2005_11_26_female-condom.jpgThis Thursday, World AIDS Day, sex education in New York's public schools will receive a politically charged facelift, the first major change to the curriculum in thirteen years. The major additions? Redesigned AIDS/HIV language and a better, more in-depth, discussion of the female condom. Fourth graders will now be told "HIV can be transmitted by sexual contact with an infected person. When you are older you will learn more," replacing the previous lesson which explained, much to the dismay of many parents, that condoms are used to "prevent transmission of semen, blood or vaginal fluids." Meanwhile abstinence is "strongly encouraged" in all grades.

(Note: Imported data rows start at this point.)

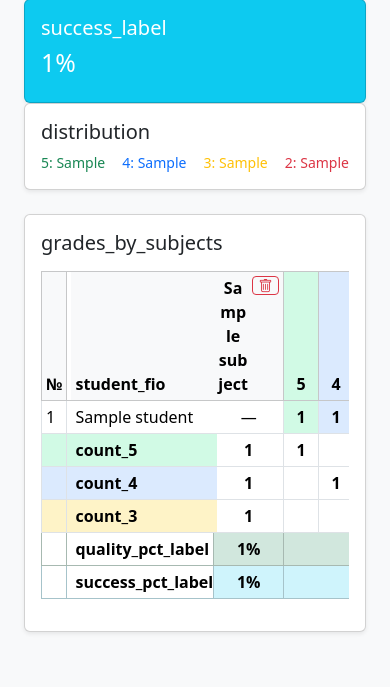
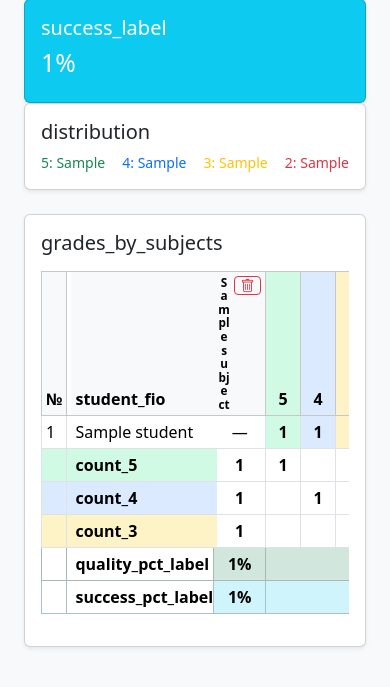
Before and after one commit to ed-baer97/pdf-to-excel-scraper-main, a Python web app: template webapp/templates/admin/grades_class.html in a window 390 px wide. Shown: the part 430-1117 px from the top of the page. Before the commit the page ends 1063 px from the top, so only its background shows below. Run offline with Jinja, Linux system fonts and the light colour scheme; the template is opened without the code that fills it: most values are stand-ins (such as "Sample title", 1, 10 or a date in 2020).

Commit message:
Refactor grading logic in admin views to categorize student performance based on grades. Introduce a new function for determining student categories and update the grades calculation method accordingly. Enhance the grades_class.html template for improved subject header styling and responsiveness.

```diff
--- a/webapp/templates/admin/grades_class.html
+++ b/webapp/templates/admin/grades_class.html
@@ -73,8 +73,8 @@
                 <th class="sticky-col" style="left: 30px;">{{ _('student_fio') }}</th>
                 {% for subject in subjects %}
                   <th class="text-center subject-col">
-                    <div class="d-flex justify-content-between align-items-start gap-1">
-                      <span>{{ subject }}</span>
+                    <div class="d-flex justify-content-between align-items-start gap-1 subject-col-inner">
+                      <span class="subject-name text-break">{{ subject }}</span>
                       <button
                         type="button"
                         class="btn btn-sm btn-outline-danger subject-delete-btn"
@@ -217,11 +217,28 @@
   #gradesTable td {
     white-space: nowrap;
   }
-  /* Заголовки предметов — перенос слов */
+  /* Заголовки предметов: перенос + шрифт уменьшается при узких столбцах */
   #gradesTable th.subject-col {
     white-space: normal;
     word-break: break-word;
-    min-width: 70px;
+    hyphens: auto;
+    min-width: 52px;
+    max-width: 96px;
+    vertical-align: bottom;
+    font-size: clamp(0.5rem, 0.65rem + 0.35vw, 0.8125rem);
+    line-height: 1.15;
+  }
+  #gradesTable th.subject-col .subject-col-inner {
+    min-height: 4.5rem;
+  }
+  #gradesTable th.subject-col .subject-name {
+    flex: 1 1 auto;
+    min-width: 0;
+    text-align: center;
+  }
+  #gradesTable th.subject-col .subject-delete-btn {
+    flex-shrink: 0;
+    align-self: flex-start;
   }
   .subject-delete-btn {
     padding: 0.1rem 0.35rem;
```
Also changed, not shown: webapp/views/admin.py (+40 -16 lines).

Which is all nice and good in a press release, but the likelihood of many of these changes making it into the schools for quite some time seems minimal. Especially the female condom aspect. "Schools have no plans to make the female condoms available in high school, like they do the male one" Education Department spokeswoman Kelly Devers told the News.

Photograph from the Cervical Barrier Advancement Society.